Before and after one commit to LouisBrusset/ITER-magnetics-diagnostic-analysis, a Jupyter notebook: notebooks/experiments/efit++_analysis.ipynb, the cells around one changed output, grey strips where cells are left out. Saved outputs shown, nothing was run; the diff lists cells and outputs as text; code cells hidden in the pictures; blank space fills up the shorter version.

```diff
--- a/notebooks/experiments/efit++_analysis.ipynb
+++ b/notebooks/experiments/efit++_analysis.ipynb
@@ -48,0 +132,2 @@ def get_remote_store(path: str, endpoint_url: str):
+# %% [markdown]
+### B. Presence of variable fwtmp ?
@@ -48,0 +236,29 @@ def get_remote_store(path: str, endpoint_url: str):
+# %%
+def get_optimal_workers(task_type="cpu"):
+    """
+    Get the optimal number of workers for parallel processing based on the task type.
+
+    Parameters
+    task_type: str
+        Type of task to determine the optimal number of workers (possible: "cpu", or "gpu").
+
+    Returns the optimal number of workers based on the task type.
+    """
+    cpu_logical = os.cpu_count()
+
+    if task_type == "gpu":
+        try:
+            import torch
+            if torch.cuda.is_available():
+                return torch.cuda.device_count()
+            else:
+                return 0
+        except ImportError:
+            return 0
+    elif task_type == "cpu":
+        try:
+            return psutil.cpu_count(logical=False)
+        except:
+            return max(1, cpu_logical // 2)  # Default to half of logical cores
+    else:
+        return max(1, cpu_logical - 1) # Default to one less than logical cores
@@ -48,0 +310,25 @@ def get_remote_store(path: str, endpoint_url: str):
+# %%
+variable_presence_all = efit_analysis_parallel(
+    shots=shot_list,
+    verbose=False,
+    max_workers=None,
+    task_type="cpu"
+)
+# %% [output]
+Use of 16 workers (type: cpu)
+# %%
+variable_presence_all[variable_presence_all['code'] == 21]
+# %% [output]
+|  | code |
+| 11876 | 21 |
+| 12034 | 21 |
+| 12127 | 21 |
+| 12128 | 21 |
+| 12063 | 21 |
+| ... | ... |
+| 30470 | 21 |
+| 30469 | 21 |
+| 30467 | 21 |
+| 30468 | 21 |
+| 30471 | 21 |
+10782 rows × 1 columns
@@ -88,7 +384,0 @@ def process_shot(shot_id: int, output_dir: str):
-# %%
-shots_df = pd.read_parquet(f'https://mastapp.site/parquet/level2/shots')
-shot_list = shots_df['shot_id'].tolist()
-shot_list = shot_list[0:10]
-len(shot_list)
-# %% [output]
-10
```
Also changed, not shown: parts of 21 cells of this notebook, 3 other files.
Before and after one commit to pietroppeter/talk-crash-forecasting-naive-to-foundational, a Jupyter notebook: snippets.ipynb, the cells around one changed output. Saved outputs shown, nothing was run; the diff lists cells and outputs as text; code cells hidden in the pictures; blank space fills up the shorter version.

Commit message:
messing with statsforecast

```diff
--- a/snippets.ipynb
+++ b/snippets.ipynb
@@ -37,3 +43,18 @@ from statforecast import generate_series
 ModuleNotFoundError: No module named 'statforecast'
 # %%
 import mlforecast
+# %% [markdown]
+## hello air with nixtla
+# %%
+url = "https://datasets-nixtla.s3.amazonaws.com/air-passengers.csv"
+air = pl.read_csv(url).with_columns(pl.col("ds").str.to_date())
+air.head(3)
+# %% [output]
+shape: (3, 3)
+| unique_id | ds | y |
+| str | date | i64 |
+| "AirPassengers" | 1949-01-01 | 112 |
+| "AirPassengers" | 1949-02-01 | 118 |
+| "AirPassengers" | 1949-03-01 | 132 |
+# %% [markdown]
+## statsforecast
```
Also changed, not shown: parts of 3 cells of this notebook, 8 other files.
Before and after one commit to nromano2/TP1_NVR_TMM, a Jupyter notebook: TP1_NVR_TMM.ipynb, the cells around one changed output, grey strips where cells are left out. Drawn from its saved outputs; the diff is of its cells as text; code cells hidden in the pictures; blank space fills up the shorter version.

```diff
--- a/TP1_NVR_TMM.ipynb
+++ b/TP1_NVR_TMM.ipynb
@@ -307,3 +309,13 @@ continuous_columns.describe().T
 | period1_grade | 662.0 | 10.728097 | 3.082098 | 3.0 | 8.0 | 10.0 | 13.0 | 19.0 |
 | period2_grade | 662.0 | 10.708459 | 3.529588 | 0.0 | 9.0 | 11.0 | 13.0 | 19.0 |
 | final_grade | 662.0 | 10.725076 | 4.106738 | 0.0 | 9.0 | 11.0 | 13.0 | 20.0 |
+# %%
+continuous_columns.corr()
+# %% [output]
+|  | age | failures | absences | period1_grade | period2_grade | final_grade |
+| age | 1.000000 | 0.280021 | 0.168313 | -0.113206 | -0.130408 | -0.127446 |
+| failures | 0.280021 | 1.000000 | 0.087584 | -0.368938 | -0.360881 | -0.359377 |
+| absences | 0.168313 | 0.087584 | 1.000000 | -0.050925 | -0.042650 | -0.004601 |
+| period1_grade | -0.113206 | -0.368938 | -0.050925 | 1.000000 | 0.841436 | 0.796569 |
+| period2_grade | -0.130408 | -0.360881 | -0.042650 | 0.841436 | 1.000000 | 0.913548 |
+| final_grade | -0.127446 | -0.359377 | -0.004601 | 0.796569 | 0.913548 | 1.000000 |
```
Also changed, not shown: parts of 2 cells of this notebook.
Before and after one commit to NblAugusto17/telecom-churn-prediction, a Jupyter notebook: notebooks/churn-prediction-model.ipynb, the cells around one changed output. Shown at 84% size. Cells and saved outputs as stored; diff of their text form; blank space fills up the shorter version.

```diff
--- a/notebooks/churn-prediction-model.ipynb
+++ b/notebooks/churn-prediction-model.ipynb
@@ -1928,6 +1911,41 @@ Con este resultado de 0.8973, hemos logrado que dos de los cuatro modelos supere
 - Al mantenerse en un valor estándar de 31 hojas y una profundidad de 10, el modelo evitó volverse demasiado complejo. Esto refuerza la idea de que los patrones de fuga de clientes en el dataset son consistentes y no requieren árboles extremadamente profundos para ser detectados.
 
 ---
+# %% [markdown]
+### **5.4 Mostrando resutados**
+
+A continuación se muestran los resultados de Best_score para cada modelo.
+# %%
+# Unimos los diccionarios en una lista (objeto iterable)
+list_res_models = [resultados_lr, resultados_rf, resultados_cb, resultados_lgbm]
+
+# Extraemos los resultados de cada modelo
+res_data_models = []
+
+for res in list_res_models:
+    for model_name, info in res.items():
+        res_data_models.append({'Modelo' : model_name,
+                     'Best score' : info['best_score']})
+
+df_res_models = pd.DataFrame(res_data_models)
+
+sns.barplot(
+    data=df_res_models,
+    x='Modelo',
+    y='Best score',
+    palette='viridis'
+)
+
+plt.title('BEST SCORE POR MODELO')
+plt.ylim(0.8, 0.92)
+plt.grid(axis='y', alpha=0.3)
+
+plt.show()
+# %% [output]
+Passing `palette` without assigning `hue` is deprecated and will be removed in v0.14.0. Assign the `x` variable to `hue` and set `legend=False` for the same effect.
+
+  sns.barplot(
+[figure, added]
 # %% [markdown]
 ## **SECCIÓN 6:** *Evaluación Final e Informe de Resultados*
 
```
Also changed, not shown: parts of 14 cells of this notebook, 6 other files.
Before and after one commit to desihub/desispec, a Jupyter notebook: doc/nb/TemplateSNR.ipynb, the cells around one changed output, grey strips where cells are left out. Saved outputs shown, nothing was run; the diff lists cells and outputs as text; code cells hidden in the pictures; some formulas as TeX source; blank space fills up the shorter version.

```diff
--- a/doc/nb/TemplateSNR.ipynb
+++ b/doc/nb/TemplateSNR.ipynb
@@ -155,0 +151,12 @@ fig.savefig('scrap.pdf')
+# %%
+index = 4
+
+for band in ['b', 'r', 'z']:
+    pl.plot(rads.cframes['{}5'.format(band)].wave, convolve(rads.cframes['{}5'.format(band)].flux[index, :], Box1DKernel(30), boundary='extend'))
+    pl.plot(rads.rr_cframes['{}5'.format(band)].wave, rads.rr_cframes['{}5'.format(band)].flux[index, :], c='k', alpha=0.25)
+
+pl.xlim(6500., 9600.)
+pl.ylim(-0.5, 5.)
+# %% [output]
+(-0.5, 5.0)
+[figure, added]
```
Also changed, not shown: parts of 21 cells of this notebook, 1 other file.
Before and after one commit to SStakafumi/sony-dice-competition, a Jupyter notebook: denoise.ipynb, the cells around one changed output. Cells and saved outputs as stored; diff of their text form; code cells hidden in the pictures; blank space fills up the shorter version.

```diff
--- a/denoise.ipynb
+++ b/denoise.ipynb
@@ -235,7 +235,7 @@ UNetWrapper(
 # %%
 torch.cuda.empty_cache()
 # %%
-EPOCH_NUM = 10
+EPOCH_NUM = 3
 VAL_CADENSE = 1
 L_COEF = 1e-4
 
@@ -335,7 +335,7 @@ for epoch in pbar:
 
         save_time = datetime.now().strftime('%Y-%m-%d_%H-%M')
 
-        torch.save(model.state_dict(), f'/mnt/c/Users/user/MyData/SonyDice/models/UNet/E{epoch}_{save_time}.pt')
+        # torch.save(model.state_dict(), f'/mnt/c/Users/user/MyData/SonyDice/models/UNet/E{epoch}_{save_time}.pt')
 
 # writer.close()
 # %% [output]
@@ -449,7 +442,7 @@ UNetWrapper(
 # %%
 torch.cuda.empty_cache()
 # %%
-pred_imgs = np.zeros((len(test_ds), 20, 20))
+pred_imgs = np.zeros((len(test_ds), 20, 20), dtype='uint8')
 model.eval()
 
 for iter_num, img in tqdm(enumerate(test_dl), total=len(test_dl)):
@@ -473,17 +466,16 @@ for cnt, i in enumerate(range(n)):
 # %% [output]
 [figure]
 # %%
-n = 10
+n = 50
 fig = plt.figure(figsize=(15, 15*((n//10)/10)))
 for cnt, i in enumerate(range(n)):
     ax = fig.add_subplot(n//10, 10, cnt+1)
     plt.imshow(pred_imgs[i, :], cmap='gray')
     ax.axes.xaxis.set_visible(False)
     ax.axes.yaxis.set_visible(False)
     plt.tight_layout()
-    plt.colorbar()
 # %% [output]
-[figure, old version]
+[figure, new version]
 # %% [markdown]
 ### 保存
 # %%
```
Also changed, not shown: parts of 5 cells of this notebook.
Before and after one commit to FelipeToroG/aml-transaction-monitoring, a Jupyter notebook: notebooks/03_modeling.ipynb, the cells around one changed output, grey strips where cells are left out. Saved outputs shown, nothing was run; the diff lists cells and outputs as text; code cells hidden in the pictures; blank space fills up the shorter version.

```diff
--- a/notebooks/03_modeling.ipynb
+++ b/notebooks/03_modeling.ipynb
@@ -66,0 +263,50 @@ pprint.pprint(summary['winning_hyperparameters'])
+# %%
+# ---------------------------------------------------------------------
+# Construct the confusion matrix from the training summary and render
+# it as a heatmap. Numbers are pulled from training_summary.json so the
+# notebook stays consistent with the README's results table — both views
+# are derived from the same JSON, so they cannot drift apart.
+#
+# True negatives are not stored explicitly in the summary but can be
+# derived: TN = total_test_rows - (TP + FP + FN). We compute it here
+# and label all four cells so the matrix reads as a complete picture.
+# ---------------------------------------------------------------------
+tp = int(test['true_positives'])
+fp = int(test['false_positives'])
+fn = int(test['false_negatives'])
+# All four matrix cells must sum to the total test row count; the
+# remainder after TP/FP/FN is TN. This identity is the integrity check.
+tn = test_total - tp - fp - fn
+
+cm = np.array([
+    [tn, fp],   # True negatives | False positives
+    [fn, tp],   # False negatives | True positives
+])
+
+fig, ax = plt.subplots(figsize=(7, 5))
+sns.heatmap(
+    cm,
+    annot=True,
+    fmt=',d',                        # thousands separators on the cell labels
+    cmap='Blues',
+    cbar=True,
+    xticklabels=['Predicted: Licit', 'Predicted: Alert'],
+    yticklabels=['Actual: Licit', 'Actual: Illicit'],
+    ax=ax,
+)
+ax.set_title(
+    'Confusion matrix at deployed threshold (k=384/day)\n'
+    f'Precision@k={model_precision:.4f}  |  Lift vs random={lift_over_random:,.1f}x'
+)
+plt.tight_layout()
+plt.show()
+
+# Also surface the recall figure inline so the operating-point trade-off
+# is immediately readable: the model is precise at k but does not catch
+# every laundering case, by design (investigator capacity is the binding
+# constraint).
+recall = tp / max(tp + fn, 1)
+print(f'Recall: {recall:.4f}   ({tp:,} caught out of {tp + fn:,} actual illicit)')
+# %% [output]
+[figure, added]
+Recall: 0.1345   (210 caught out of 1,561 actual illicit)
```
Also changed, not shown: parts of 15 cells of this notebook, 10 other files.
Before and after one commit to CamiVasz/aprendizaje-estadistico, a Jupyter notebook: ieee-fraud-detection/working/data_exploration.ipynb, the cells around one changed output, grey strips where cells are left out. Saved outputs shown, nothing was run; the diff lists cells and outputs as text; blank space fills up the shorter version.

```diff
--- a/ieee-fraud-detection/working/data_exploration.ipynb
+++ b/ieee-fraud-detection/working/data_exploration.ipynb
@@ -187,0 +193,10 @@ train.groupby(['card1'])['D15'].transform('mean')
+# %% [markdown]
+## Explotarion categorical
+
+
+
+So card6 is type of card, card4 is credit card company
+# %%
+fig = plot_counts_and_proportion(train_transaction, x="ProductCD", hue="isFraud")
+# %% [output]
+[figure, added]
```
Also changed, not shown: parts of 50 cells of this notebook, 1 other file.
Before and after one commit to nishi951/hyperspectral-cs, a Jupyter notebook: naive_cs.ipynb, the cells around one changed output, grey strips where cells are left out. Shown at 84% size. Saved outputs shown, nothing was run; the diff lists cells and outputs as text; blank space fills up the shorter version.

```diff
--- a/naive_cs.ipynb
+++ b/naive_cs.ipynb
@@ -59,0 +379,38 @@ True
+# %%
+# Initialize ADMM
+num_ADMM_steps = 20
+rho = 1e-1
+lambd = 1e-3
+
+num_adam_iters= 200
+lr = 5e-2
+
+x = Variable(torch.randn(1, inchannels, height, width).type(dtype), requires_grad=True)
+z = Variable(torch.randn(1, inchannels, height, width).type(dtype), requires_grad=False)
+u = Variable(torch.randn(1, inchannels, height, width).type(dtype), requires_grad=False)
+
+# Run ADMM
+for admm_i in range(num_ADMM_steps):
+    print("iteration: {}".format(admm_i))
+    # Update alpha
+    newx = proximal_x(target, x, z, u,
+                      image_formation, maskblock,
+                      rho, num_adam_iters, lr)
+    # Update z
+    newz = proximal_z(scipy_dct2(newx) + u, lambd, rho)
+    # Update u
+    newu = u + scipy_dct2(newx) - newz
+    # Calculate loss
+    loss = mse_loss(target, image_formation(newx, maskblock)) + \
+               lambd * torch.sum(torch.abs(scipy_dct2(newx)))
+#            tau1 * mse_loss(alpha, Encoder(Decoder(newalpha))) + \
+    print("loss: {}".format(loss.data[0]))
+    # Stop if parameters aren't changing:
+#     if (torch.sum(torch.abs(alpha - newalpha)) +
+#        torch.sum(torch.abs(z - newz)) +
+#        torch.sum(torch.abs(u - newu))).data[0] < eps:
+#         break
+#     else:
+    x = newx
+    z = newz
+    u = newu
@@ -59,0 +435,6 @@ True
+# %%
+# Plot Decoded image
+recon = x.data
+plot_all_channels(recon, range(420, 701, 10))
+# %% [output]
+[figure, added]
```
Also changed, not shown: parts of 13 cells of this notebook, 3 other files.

— Work instruction —
Scan the listing above for the word "Also" and show each line where it is found.

— Your response —
Also changed, not shown: parts of 21 cells of this notebook, 3 other files.
Also changed, not shown: parts of 3 cells of this notebook, 8 other files.
Also changed, not shown: parts of 2 cells of this notebook.
Also changed, not shown: parts of 14 cells of this notebook, 6 other files.
Also changed, not shown: parts of 21 cells of this notebook, 1 other file.
Also changed, not shown: parts of 5 cells of this notebook.
+# Also surface the recall figure inline so the operating-point trade-off
Also changed, not shown: parts of 15 cells of this notebook, 10 other files.
Also changed, not shown: parts of 50 cells of this notebook, 1 other file.
Also changed, not shown: parts of 13 cells of this notebook, 3 other files.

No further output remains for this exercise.